Prime Examples: The Ox-Bow Incident (1943), Pursued (1947), Blood on the Moon (1948), The Gunfighter (1950), Bend of the River (1952), The Naked Spur (1953), The Far Country (1954), The Searchers (1956), Forty Guns (1957), Ride Lonesome (1959), and The Man Who Shot Liberty Valance (1962).
5. Spaghetti Westerns
Sergio Leone’s trilogy of spaghetti Westerns was representative of a subgenre of foreign films featuring American stars (e.g., Clint Eastwood and Henry Fonda). They included revenge seek
ing, rough violence, bandits, bounty hunters, jarring soundtracks, and minimalist styles. Spaghetti Westerns paved the way for the further globalization of Westerns, resulting in films like Akira Kurosawa’s Seven Samurai (1954) — which, incidentally, was remade as John Sturges’s Magnificent Seven (1960), bringing the genre full circle, back home to its American roots.

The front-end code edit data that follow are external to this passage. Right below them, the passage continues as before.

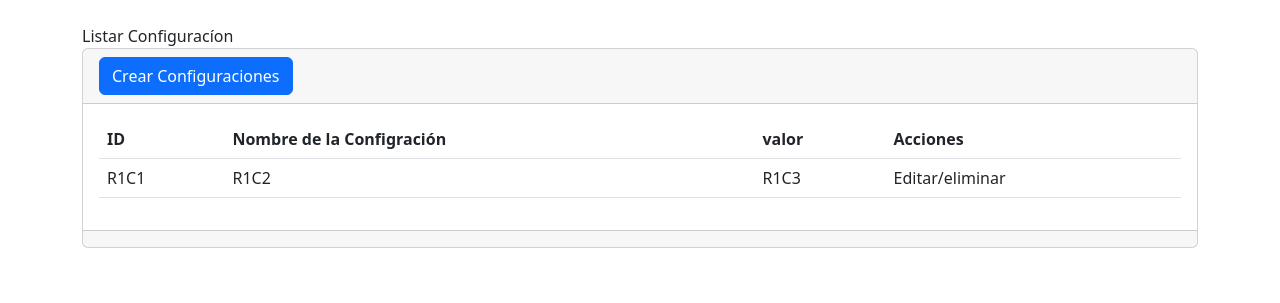
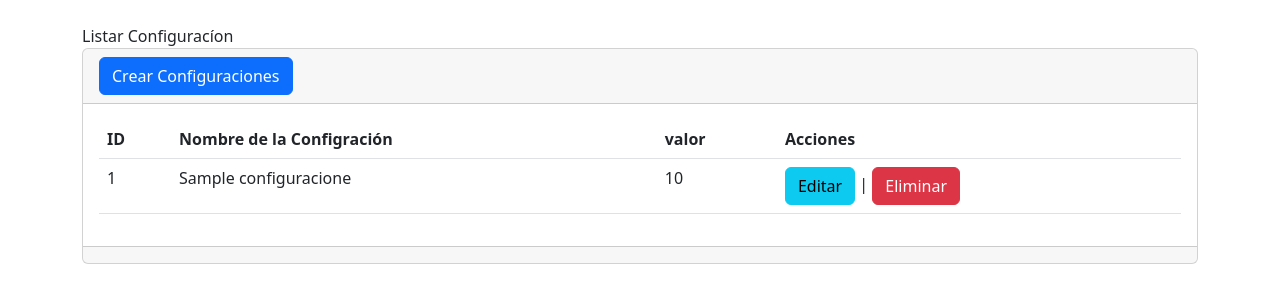
Before and after one commit to Changoluisa90/LubricantesGM, a PHP site: page /LubricantesGM/admin/secciones/configuraciones/index.php in a window 1280 px wide. Shown: the part 80-383 px from the top of the page. Run offline with PHP 8.4, Linux system fonts and the light colour scheme; tables that the repository leaves empty or names only in its code hold one stand-in row (values such as "Sample post").

Commit message:
mi 6  commit

```diff
--- a/admin/secciones/configuraciones/index.php
+++ b/admin/secciones/configuraciones/index.php
@@ -28,10 +28,17 @@ Listar Configuracíon
                 <tbody>
                     <?php foreach ($lista_configuraciones as $registros) { ?>
                         <tr class="">
-                            <td scope="row">R1C1</td>
-                            <td>R1C2</td>
-                            <td>R1C3</td>
-                            <td>Editar/eliminar</td>
+                            <td scope="col"><?php echo $registros['con_id']; ?></td>
+                            <td scope="col"><?php echo $registros['nombreconfiguracion']; ?></td>
+                            <td scope="col"><?php echo $registros['valor']; ?></td>
+                            <td>
+                                <a name="" id="" class="btn btn-info" href="editar.php?txtID=<?php echo $registros['con_id'] ?>" role="button"" role=" button">Editar</a>
+                                |
+                                <a name="" id="" class="btn btn-danger" href="index.php?txtID=<?php echo $registros['con_id'] ?>" role="button">Eliminar</a>
+
+
+                            </td>
+
                         </tr>
 
                     <?php } ?>
```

Prime Examples: A Fistful of Dollars (1964), For a Few Dollars More (1965), The Good, the Bad and the Ugly (1966), and Once Upon a Time in the West (1968).
6. Revisionist Westerns
So-called revisionist Westerns reinvented, redefined, ridiculed, and questioned the themes and elements of traditional classics. Delmer Daves’s Broken Arrow (1950) was considered the first Hollywood picture to take the side of the Native Americans. It was followed 40 years later by Kevin Costner’s politically correct Dances With Wolves (1990). Bad Day at Black Rock (1955); the anti-Western Hud (1963), with Paul Newman; Little Big Man (1970), with Dustin Hoffman as Jack Crabb; Robert Aldrich’s Vietnam allegory, Ulzana’s Raid (1972); and many other similar films turned the genre upside down. Spoofs such as Cat Ballou (1965) and Blazing Saddles (1974) made fun of the form’s conventions.
Prime Examples: Broken Arrow (1950), Bad Day at Black Rock (1955), Cat Ballou (1965), Butch Cassidy and the Sundance Kid (1969), Support Your Local Sheriff! (1969), The Wild Bunch (1969), Blazing Saddles (1974), The Outlaw Josey Wales (1976), Dances With Wolves (1990), and Unforgiven (1992).